But they increased in strength until the five-feet tall pile of wood fell on him.

"I couldn't hold it and it just came down onto me. Immediately, I knew this was going to be a major disaster," he said.

"I even felt the sky become dark."

It's been five years since one of the worst disasters in Japanese history hit the country in three successive waves ā€” a 9.0 magnitude earthquake, then a tsunami, then a nuclear meltdown.

About 16,000 people died, 6,000 were injured, and 2,500 are still missing.

More than 470 people were ordered to leave their homes and many have not yet returned due to radiation fears from the Fukushima nuclear disaster that released radioactive material into the air.

Kokawa is in Vancouver this weekend to attend several events commemorating the fifth anniversary of the Great East Japan Earthquake.

28 million tonnes of debris

JAPAN-TSUNAMI/WIDERIMAGE

Decontamination workers wearing protective suits and masks, work on big black plastic bags containing radiated soil, leaves and debris from the decontamination operation in Tomioka town, Fukushima prefecture, near Tokyo Electric Power Co's Fukushima Daiichi nuclear power plant on Feb. 24, 2015. (Toru Hanai/Reuters)

Providing emergency relief to hundreds of thousands of people during the crisis that followed was a familiar challenge for the Red Cross, whose workers have served in many other natural disasters, said Kokawa.

But cleaning up 28 million tonnes of debris made from crumpled buildings was a monumental task.

Kokawa travelled to Ishinomaki, a town in northern Japan, days after the earthquake.

"We saw a totally flattened town," he said.

"It's not simply putting [the debris] in a truck and dumping them somewhere," said Kokawa.

Grateful for support

Japan Earthquake

Recovery workers look for bodies in tsunami-destroyed homes in Natori, Miyagi Prefecture, northern Japan, Monday, March 28, 2011. The March 11 quake off Japan's northeast coast triggered a tsunami that barreled onshore and disabled the Fukushima Dai-ichi nuclear power plant. (Wally Santana/The Associated Press)

Japan is a global leader in earthquake preparedness but even it's leaders needed help from others when the Great East Japan Earthquake hit.

"Even in a developed country like us, we thought we could manage, but actually no. We received so much enormous support internationally.

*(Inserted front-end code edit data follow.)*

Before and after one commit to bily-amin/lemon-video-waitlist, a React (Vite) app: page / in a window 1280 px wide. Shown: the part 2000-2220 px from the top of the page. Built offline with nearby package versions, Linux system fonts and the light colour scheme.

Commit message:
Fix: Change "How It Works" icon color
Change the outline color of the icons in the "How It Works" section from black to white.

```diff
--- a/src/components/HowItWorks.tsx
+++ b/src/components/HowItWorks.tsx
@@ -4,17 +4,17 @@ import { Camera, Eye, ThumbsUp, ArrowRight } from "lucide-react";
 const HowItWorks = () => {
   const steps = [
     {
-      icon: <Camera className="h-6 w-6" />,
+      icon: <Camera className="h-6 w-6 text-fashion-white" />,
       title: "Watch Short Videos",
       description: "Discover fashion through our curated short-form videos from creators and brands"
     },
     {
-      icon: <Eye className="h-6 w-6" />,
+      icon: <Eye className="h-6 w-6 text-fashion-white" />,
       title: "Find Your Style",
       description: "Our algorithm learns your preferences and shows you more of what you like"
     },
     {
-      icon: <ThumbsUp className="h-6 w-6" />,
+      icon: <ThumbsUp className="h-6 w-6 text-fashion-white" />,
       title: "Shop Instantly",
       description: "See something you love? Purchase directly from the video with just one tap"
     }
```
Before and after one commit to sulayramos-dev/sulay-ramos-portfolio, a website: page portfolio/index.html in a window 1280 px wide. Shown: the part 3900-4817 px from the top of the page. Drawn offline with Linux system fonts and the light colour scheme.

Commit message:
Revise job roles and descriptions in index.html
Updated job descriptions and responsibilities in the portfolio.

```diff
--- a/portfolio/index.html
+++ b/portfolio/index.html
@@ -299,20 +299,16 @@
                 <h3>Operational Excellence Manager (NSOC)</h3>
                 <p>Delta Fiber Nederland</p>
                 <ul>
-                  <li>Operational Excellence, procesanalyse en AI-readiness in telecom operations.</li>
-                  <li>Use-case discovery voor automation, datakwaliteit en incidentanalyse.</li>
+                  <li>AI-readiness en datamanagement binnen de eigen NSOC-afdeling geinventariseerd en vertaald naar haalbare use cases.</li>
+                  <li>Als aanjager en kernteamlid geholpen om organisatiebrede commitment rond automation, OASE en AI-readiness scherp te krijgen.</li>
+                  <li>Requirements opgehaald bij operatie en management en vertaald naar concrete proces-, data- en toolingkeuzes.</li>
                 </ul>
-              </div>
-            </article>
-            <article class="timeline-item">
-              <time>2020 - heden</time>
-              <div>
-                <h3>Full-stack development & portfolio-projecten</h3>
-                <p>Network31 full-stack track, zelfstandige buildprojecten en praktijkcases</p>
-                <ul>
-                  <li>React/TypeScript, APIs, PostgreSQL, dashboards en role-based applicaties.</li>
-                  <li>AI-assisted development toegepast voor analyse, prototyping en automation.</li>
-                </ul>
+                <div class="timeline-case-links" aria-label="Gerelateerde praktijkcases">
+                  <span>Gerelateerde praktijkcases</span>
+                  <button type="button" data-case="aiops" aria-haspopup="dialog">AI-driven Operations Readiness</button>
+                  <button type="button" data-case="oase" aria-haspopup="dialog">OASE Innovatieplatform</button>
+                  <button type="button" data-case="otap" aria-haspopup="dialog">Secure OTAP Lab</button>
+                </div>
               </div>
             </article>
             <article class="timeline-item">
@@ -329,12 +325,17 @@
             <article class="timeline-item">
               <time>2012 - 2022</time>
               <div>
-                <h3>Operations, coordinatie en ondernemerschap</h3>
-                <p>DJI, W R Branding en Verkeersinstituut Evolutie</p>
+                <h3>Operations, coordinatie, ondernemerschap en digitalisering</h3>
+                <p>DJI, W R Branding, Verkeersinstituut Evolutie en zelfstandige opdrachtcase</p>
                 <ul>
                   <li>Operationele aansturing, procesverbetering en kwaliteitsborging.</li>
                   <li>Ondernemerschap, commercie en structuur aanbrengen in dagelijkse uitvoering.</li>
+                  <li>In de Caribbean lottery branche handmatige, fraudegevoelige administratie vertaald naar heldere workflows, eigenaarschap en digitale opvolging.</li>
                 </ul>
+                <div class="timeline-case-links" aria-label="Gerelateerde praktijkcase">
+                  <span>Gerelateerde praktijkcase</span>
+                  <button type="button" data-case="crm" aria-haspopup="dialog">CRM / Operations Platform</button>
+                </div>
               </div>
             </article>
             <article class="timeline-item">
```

Particularly from Canada, we received $48 million," said Kokawa.

"We are so [thankful] for that."

With files from CBC Radio's The Early Edition


To listen to the full interview, click the link labelled: Fukushima anniversary marked by Japanese Red Cross.